He was the villain in UCLA’s hottest controversy, which was affirmative action. I started college as a moderate conservative who thought affirmative action was unfair because the only (apparent) beneficiaries I knew had the same upper middleclass upbringing I did. A few years and many consciousness-raising classes disguised as “American lit” courses later, I was attending my first protest ever: a tent city set up in the courtyard between Royce Hall and Powell Library to protest Connerly’s pet proposition, 209.
The night was sparkly. The tents looked like a fairyland in the lamplight of the courtyard. I said a shy hello to some Daily Bruin folks I knew. Then, as far as I can remember, I just stood around for a while.

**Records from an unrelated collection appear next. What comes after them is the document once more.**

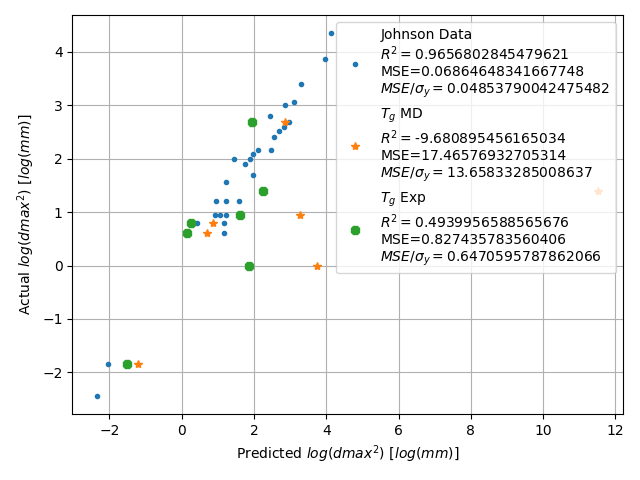
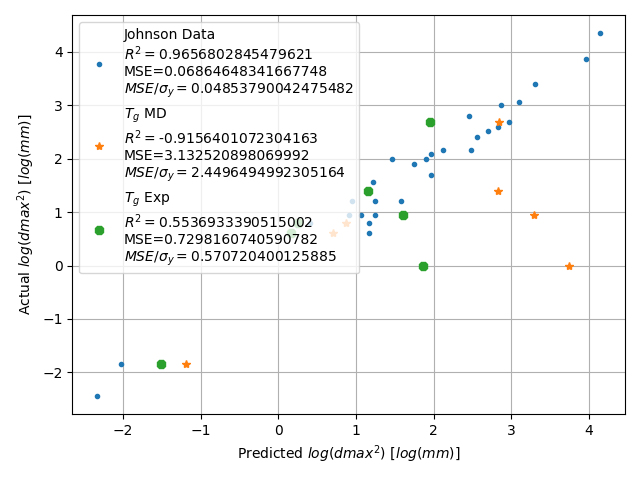
Uncertatinty propagations

diff --git a/ml/scripts/dmax_vs_tgovertstar.py b/ml/scripts/dmax_vs_tgovertstar.py
@@ -1,109 +1,36 @@
-from matplotlib import colors as mcolors
 from matplotlib import pyplot as pl
 import pandas as pd
 import numpy as np
 
-# Colors for plots
-colors = dict(mcolors.BASE_COLORS, **mcolors.CSS4_COLORS)
-colors = [j for i, j in colors.items()]
-colors = iter(colors)
+# Data path
+df = '../data/m_fit.txt'
 
-dfjohnson = pd.read_csv('../dmax_johnson/matches.txt')
-dfjohnson['Alloy'] = [
-                      'Ni400P100',
-                      'Cu250Zr250',
-                      'Zr300Cu150Al50'
-                      ]
-
-dfjohnson.rename(columns={'Alloy': 'composition'}, inplace=True)
-dfjohnson = dfjohnson[['composition', 'dexp (mm)', 'TL (K)']]
-dfjohnson.columns = ['composition', 'dmax', 'tl']
-
-dfward = pd.read_csv('../dmax_ward/matches.txt')
-
-# Composition for 500 atoms
-dfward['composition'] = [
-                         'Al0Cu200Zr300',
-                         'Ni300Nb200',
-                         'Cu250Zr250',
-                         'Cu250Zr250',
-                         'Al35Cu230Zr235',
-                         'Al35Cu225Zr240',
-                         ]
-
-dftl = pd.read_csv('../tl/tl.txt')
-dftl = dftl[['composition', 'tl']]
-dftl = dftl.dropna()
-
-dfward = dfward.merge(dftl, on=['composition'])
-dfward = dfward[['composition', 'D_max', 'tl']]
-dfward.columns = ['composition', 'dmax', 'tl']
-
-df = pd.read_csv('../jobs_data/fragility.txt')
-df['composition'] = df['job'].apply(lambda x: x.split('_')[1])
-
-dfjohnson = df.merge(dfjohnson, on=['composition'])
-dfward = df.merge(dfward, on=['composition'])
-
-df = pd.concat([dfjohnson, dfward])
-
-# Gather Tg/T* and Tg/Tl
-df['tg/tstar'] = df['tg'].values/df['tstar'].values
-df['trg'] = df['tg'].values/df['tl'].values
-
-# Take mean values for each composition
-groups = df.groupby(['composition'])
-mean = groups.mean().add_suffix('_mean').reset_index()
-std = groups.std().add_suffix('_std').reset_index()
-sem = groups.sem().add_suffix('_sem').reset_index()
-count = groups.count().add_suffix('_count').reset_index()
-
-# Merge data
-df = mean.merge(sem)
-df = df.merge(std)
-df = df.merge(count)
-
-groups = df.groupby(['composition'])
+# Import data
+df = pd.read_csv(df)
 
 fig, ax = pl.subplots()
-for i, j in groups:
 
-    x = j['tg/tstar_mean'].values
-    y = j['dmax_mean'].values**2
-    xstd = j['tg/tstar_std'].values
-    xsem = j['tg/tstar_sem'].values
+x = df['tg_md_mean/tstar_mean']
+y = df['dmax']
+xerr = df['tg_md_mean/tstar_mean_err']
 
-    ax.errorbar(
-                x,
-                y,
-                xerr=xstd,
-                ecolor='y',
-                marker='8',
-                linestyle='none',
-                )
-
-    ax.errorbar(
-                x,
-                y,
-                xerr=xsem,
-                ecolor='r',
-                marker='8',
-                linestyle='none',
-                color=next(colors),
-                label=i
-                )
-
+ax.errorbar(
+            x,
+            y,
+            xerr=xerr,
+            ecolor='r',
+            marker='8',
+            linestyle='none',
+            )
 
 ax.grid()
-ax.legend()
 
-ax.set_xlabel(r'$T_{g}/T_{*}$')
-ax.set_ylabel(r'$D_{max}^{2}$ $[mm^{2}]$')
+ax.set_xlabel(r'$T_{g}/T^{*}$')
+ax.set_ylabel(r'$D_{max}$ $[mm]$')
 
 ax.set_yscale('log')
 
 fig.tight_layout()
-fig.savefig('../jobs_plots/dmax_vs_tgovertstar')
+fig.savefig('../figures/dmax_vs_tgovertstar')
 
-print(df)
 pl.show()

diff --git a/ml/scripts/dmax_vs_tgovertl.py b/ml/scripts/dmax_vs_tgovertl.py
@@ -1,108 +1,36 @@
-from matplotlib import colors as mcolors
 from matplotlib import pyplot as pl
 import pandas as pd
 import numpy as np
 
-# Colors for plots
-colors = dict(mcolors.BASE_COLORS, **mcolors.CSS4_COLORS)
-colors = [j for i, j in colors.items()]
-colors = iter(colors)
+# Data path
+df = '../data/m_fit.txt'
 
-dfjohnson = pd.read_csv('../dmax_johnson/matches.txt')
-dfjohnson['Alloy'] = [
-                      'Ni400P100',
-                      'Cu250Zr250',
-                      'Zr300Cu150Al50'
-                      ]
-
-dfjohnson.rename(columns={'Alloy': 'composition'}, inplace=True)
-dfjohnson = dfjohnson[['composition', 'dexp (mm)', 'TL (K)']]
-dfjohnson.columns = ['composition', 'dmax', 'tl']
-
-dfward = pd.read_csv('../dmax_ward/matches.txt')
-
-# Composition for 500 atoms
-dfward['composition'] = [
-                         'Al0Cu200Zr300',
-                         'Ni300Nb200',
-                         'Cu250Zr250',
-                         'Cu250Zr250',
-                         'Al35Cu230Zr235',
-                         'Al35Cu225Zr240',
-                         ]
-
-dftl = pd.read_csv('../tl/tl.txt')
-dftl = dftl[['composition', 'tl']]
-dftl = dftl.dropna()
-
-dfward = dfward.merge(dftl, on=['composition'])
-dfward = dfward[['composition', 'D_max', 'tl']]
-dfward.columns = ['composition', 'dmax', 'tl']
-
-df = pd.read_csv('../jobs_data/fragility.txt')
-df['composition'] = df['job'].apply(lambda x: x.split('_')[1])
-
-dfjohnson = df.merge(dfjohnson, on=['composition'])
-dfward = df.merge(dfward, on=['composition'])
-
-df = pd.concat([dfjohnson, dfward])
-
-# Gather Tl/T*
-df['tg/tl'] = df['tg'].values/df['tl'].values
-
-# Take mean values for each composition
-groups = df.groupby(['composition'])
-mean = groups.mean().add_suffix('_mean').reset_index()
-std = groups.std().add_suffix('_std').reset_index()
-sem = groups.sem().add_suffix('_sem').reset_index()
-count = groups.count().add_suffix('_count').reset_index()
-
-# Merge data
-df = mean.merge(sem)
-df = df.merge(std)
-df = df.merge(count)
-
-groups = df.groupby(['composition'])
+# Import data
+df = pd.read_csv(df)
 
 fig, ax = pl.subplots()
-for i, j in groups:
 
-    x = j['tg/tl_mean'].values
-    y = j['dmax_mean'].values**2
-    xstd = j['tg/tl_std'].values
-    xsem = j['tg/tl_sem'].values
+x = df['tg_md_mean/tl']
+y = df['dmax']
+xerr = df['tg_md_mean/tl_err']
 
-    ax.errorbar(
-                x,
-                y,
-                xerr=xstd,
-                ecolor='y',
-                marker='8',
-                linestyle='none',
-                )
-
-    ax.errorbar(
-                x,
-                y,
-                xerr=xsem,
-                ecolor='r',
-                marker='8',
-                linestyle='none',
-                color=next(colors),
-                label=i
-                )
-
+ax.errorbar(
+            x,
+            y,
+            xerr=xerr,
+            ecolor='r',
+            marker='8',
+            linestyle='none',
+            )
 
 ax.grid()
-ax.legend()
 
 ax.set_xlabel(r'$T_{g}/T_{l}$')
-ax.set_ylabel(r'$D_{max}^{2}$ $[mm^{2}]$')
+ax.set_ylabel(r'$D_{max}$ $[mm]$')
 
 ax.set_yscale('log')
 
 fig.tight_layout()
-fig.savefig('../jobs_plots/dmax_vs_tgovertl')
+fig.savefig('../figures/dmax_vs_tgovertl')
 
-print(df)
 pl.show()

diff --git a/ml/data_original/md.py b/ml/data_original/md.py
@@ -1,4 +1,31 @@
 import pandas as pd
+import numpy as np
+
+
+def uncertainty(x, y, z):
+
+    '''
+    Propagate uncertaintites for division or multiplication.
+
+    inputs:
+        x = Measured values
+        y = Measured values uncertatinties
+        z = Final measured value from calculation
+
+    outputs:
+        err = The uncertainty
+    '''
+    
+    print(x)
+    print(y)
+    err = 0.0
+    for i, j in zip(x, y):
+        err += (j/x)**2
+
+    err **= 0.5
+    err *= abs(z)
+
+    return err
 
 
 def md_data(dfexp, dfmd, source):
@@ -60,5 +87,16 @@ for source in set(df['source'].values):
     mean.append(md_data(dfexp, dfmd, source))
 
 mean = pd.concat(mean, sort=True)
+
+# Calculate features
+mean['tg_md_mean/tl'] = mean['tg_md_mean']/mean['tl']
+mean['tg_exp/tl'] = mean['tg_exp']/mean['tl']
+mean['tg_md_mean/tstar_mean'] = mean['tg_md_mean']/mean['tstar_mean']
+mean['tg_exp/tstar_mean'] = mean['tg_exp']/mean['tstar_mean']
+
+# Feature uncertainties
+mean['tg_md_mean/tl_err'] = mean['tg_md_mean/tl']*((mean['tg_md_sem']/mean['tg_md_mean'])**2)**0.5
+mean['tg_md_mean/tstar_mean_err'] = mean['tg_md_mean/tstar_mean']*((mean['tg_md_sem']/mean['tg_md_mean'])**2+(mean['tstar_sem']/mean['tstar_mean'])**2)**0.5
+mean['tg_exp/tstar_mean_err'] = mean['tg_md_mean/tl']*((mean['tstar_sem']/mean['tstar_mean'])**2)**0.5
 
 mean.to_csv('md_mean.txt', index=False)

diff --git a/ml/scripts/m_vs_tgovertstar.py b/ml/scripts/m_vs_tgovertstar.py
@@ -13,15 +13,11 @@ df = '../data_original/md_mean.txt'
 dfkelton = pd.read_csv(dfkelton)
 df = pd.read_csv(df)
 
-# Calculate features
-df['tg_md/tstar'] = df['tg_md_mean']/df['tstar_mean']
-df['tg_exp/tstar'] = df['tg_exp']/df['tstar_mean']
-
 # Format data for machine learning
 compositions = df['composition'].values
 X_train = dfkelton[['tg/tstar']].values
-X_mdpure = df[['tg_md/tstar']].values
-X_mdpartial = df[['tg_exp/tstar']].values
+X_mdpure = df[['tg_md_mean/tstar_mean']].values
+X_mdpartial = df[['tg_exp/tstar_mean']].values
 y_train = dfkelton['m'].values
 
 # Model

It was the start of a sporadic and unimpressive track record as an activist. I can count three protests I’ve been to since then, and two of those were against Prop. 8. For some reason I feel like it doesn’t quite count if the issue affects me directly, though of course political movements are most effective when led by people full of righteous anger.

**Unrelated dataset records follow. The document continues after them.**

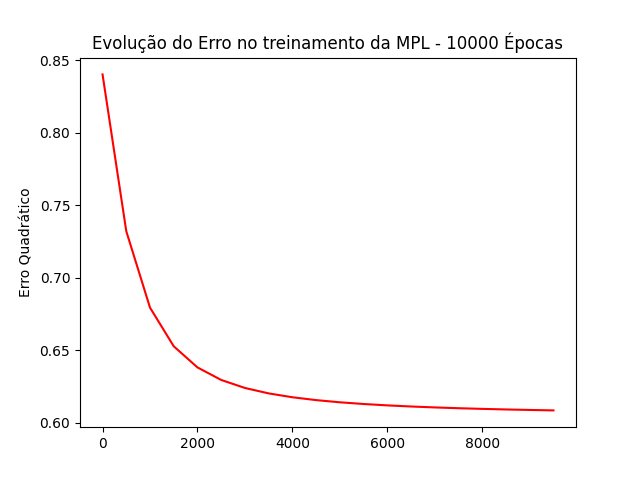
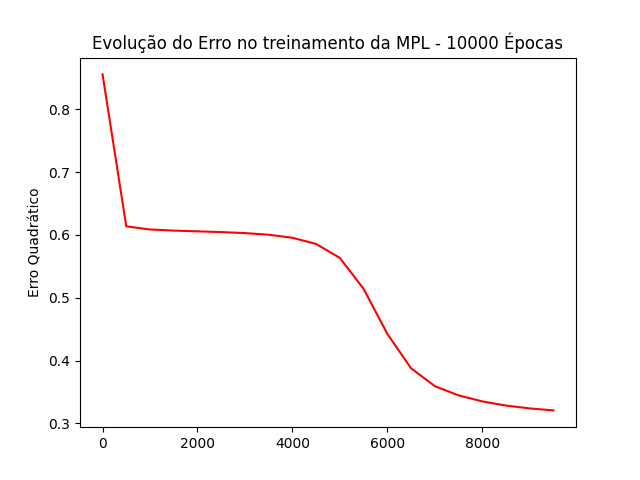
feat: Adjusts model to only one hidden layer

diff --git a/model_training.py b/model_training.py
@@ -34,14 +34,12 @@ def train_test_split(X, y):
 def model_setup():
 
     N_input = 2 # Nº de  features
-    N_hidden1 = 4
-    N_hidden2 = 5
+    N_hidden = 6
     N_output = 2
-    weights_input_hidden = np.random.normal(0, scale=0.1, size=(N_input, N_hidden1))
-    weights_hidden_hidden = np.random.normal(0, scale=0.1, size=(N_hidden1, N_hidden2))
-    weights_hidden_output = np.random.normal(0, scale=0.1, size=(N_hidden2, N_output))
+    weights_input_hidden = np.random.normal(0, scale=0.1, size=(N_input, N_hidden))
+    weights_hidden_output = np.random.normal(0, scale=0.1, size=(N_hidden, N_output))
 
-    return weights_input_hidden, weights_hidden_hidden, weights_hidden_output
+    return weights_input_hidden, weights_hidden_output
 
 
 def sigmoid(x):
@@ -52,25 +50,21 @@ def fit(X_train, y_train, X_test, y_test):
     n_records, n_features = X_train.shape
     learn_rate = 0.1
 
-    weights_input_hidden, weights_hidden_hidden, weights_hidden_output = model_setup()
+    weights_input_hidden, weights_hidden_output = model_setup()
     epochs = 100000
     last_loss = None
     evolution_error = []
     index_error = []
 
     for e in range(epochs):
-        delta_w_i_h1 = np.zeros(weights_input_hidden.shape)
-        delta_w_h1_h2 = np.zeros(weights_hidden_hidden.shape)
-        delta_w_h2_o = np.zeros(weights_hidden_output.shape)
+        delta_w_i_h = np.zeros(weights_input_hidden.shape)
+        delta_w_h_o = np.zeros(weights_hidden_output.shape)
 
         for xi, yi in zip(X_train.values, y_train.values):
-            hidden1_layer_input = np.dot(xi, weights_input_hidden)
-            hidden1_layer_output = sigmoid(hidden1_layer_input)
+            hidden_layer_input = np.dot(xi, weights_input_hidden)
+            hidden_layer_output = sigmoid(hidden_layer_input)
 
-            hidden2_layer_input = np.dot(hidden1_layer_output, weights_hidden_hidden)
-            hidden2_layer_output = sigmoid(hidden2_layer_input)
-
-            output_layer_input = np.dot(hidden2_layer_output, weights_hidden_output)
+            output_layer_input = np.dot(hidden_layer_output, weights_hidden_output)
             output = sigmoid(output_layer_input)
 
             # Erro
@@ -79,36 +73,23 @@ def fit(X_train, y_train, X_test, y_test):
             output_error_term = error * output * (1 - output)
 
             # Calcula a distribuição da 2º camada oculta para o erro
-            hidden2_error = np.dot(weights_hidden_output, output_error_term)
+            hidden_error = np.dot(weights_hidden_output, output_error_term)
 
             # Gradiente da 2ª Camada Oculta
-            hidden2_error_term = hidden2_error * hidden2_layer_output * (1 - hidden2_layer_output)
+            hidden_error_term = hidden_error * hidden_layer_output * (1 - hidden_layer_output)
 
-            # Calcula a distribuição da 1º camada oculta para o erro
-            hidden1_error = np.dot(weights_hidden_hidden, hidden2_error_term)
-
-            # Gradiente da 1ª Camada Oculta
-            hidden1_error_term = hidden1_error * hidden1_layer_output * (1 - hidden1_layer_output)
-
-            delta_w_h2_o += output_error_term * hidden2_layer_output[:, None]
-
-            delta_w_h1_h2 += hidden2_error_term * hidden1_layer_output[:, None]
+            delta_w_h_o += output_error_term * hidden_layer_output[:, None]
 
             # Calcula a variação do peso da camada oculta
-            delta_w_i_h1 += hidden1_error_term * xi[:, None]
+            delta_w_i_h += hidden_error_term * xi[:, None]
 
         # Atualização dos pesos na época atual
-        weights_input_hidden += learn_rate * delta_w_i_h1 / n_records
-        weights_hidden_hidden += learn_rate * delta_w_h1_h2 / n_records
-        weights_hidden_output += learn_rate * delta_w_h2_o / n_records
+        weights_input_hidden += learn_rate * delta_w_i_h / n_records
+        weights_hidden_output += learn_rate * delta_w_h_o / n_records
 
         if e % (epochs / 20) == 0:
-            hidden2_input = sigmoid(np.dot(xi, weights_input_hidden))
-            hidden2_output = sigmoid(np.dot(hidden2_input, weights_hidden_hidden))
-            # print("hidden_output.shape", hidden_output.shape)
-            # print("weights_input_hidden.shape", weights_input_hidden.shape)
-            # return
-            out = sigmoid(np.dot(hidden2_output, weights_hidden_output))
+            hidden_output = sigmoid(np.dot(xi, weights_input_hidden))
+            out = sigmoid(np.dot(hidden_output, weights_hidden_output))
             loss = np.mean((out - yi) ** 2)
 
             if last_loss and last_loss < loss:
@@ -118,26 +99,22 @@ def fit(X_train, y_train, X_test, y_test):
             last_loss = loss
             evolution_error.append(loss)
             index_error.append(e)
-        else:
-            print("Época: {0}".format(e))
 
 
     plot_error_evolution(index_error, evolution_error, epochs)
-    evaluate(X_test, y_test, weights_input_hidden, weights_hidden_hidden, weights_hidden_output)
+    evaluate(X_test, y_test, weights_input_hidden, weights_hidden_output)
 
-def evaluate(X_test, y_test, weights_input_hidden, weights_hidden_hidden, weights_hidden_output):
+def evaluate(X_test, y_test, weights_input_hidden, weights_hidden_output):
     
     n_records, n_features = X_test.shape
     predictions = 0
 
     for xi, yi in zip(X_test.values, y_test.values):
-        hidden1_layer_input = np.dot(xi, weights_input_hidden)
+        hidden_layer_input = np.dot(xi, weights_input_hidden)
 
-        hidden1_layer_output = sigmoid(hidden1_layer_input)
+        hidden_layer_output = sigmoid(hidden_layer_input)
 
-        hidden2_layer_input = np.dot(hidden1_layer_output, weights_hidden_hidden)
-
-        output_layer_in = np.dot(hidden2_layer_input, weights_hidden_output)
+        output_layer_in = np.dot(hidden_layer_output, weights_hidden_output)
 
         output = sigmoid(output_layer_in)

I was curious what I’d think of Connerly now. A cynical part of me wonders if my collegiate activism—which mostly took the form of seeing Rent a lot and having long arguments with my dad, in which I tried to explain to him why he was The Man and not in a good way—was just an attempt to be cool. My peers in Manhattan Beach had opposed affirmative action, so I did too; when I got new peers, I went along with them.
2. remind me to tell you about the essay i wrote comparing “a dream deferred” to drill team tryouts
To my relief, Ward Connerly still pissed me off, especially when he told his own story of going to community college and a Cal State because he couldn’t afford a UC, even though he had the grades. The implication was, If I can pull myself up by my bootstraps, so can you.
There are some kids who would excel under almost any circumstances, and maybe Connerly was one of them, and there are some who would fail no matter what. But I know deep in my soul that I’m in the 95 percent in the middle, who could go either way. There but for the grace of circumstance go us. Or there but for the lack of the grace of circumstance go us in some crappier direction.
Connerly was also quick to say that poor Vietnamese kids do great in school, so poor black and Latino parents must be to blame for the fact that their kids often don’t. I do think that all struggles have to be fought on many fronts and, sure, parenting is one of them. But to reduce centuries of oppression and some very important differences between cultures to basically not trying hard enough is an asshole move.
Nevertheless, I don’t think Connerly is a complete idiot. In general I think economic status is a better measure of adversity than race, and that when we address economic disadvantage in America, we help the people of color who need the most help. But just as wealthy kids of color have an advantage over poor kids of color, so do poor white kids have an advantage over poor kids of color. For lack of a better term, poor white kids can pass.
Also, let’s not forget that this isn’t just about choosing the lucky few who will be granted entrance to the Land of Success. This is about creating a better society. Hordes of uneducated, disenfranchised young people don’t benefit anyone. How do you think suicide bombers are made?
Of course, as Connerly was quick to point out, there are a zillion factors that can cause a young person to struggle. Maybe you lost a parent, or moved around a lot, or have a learning disability, or are the only Jewish kid at your school, or are really, horribly unattractive. That, as any AP English teacher will be quick to remind you, is what the personal essay is for.
It’s the one piece of the college application that does not reduce you to a number, though it certainly has its own weird demands—for example, the notion that you should be telling a story of triumph over adversity in the first place. But the closer life gets to an essay test—even if that means just adding more check boxes—the better. And if life could maybe not be a test at all, that would be even more amazing. Actually, that would be called CalArts.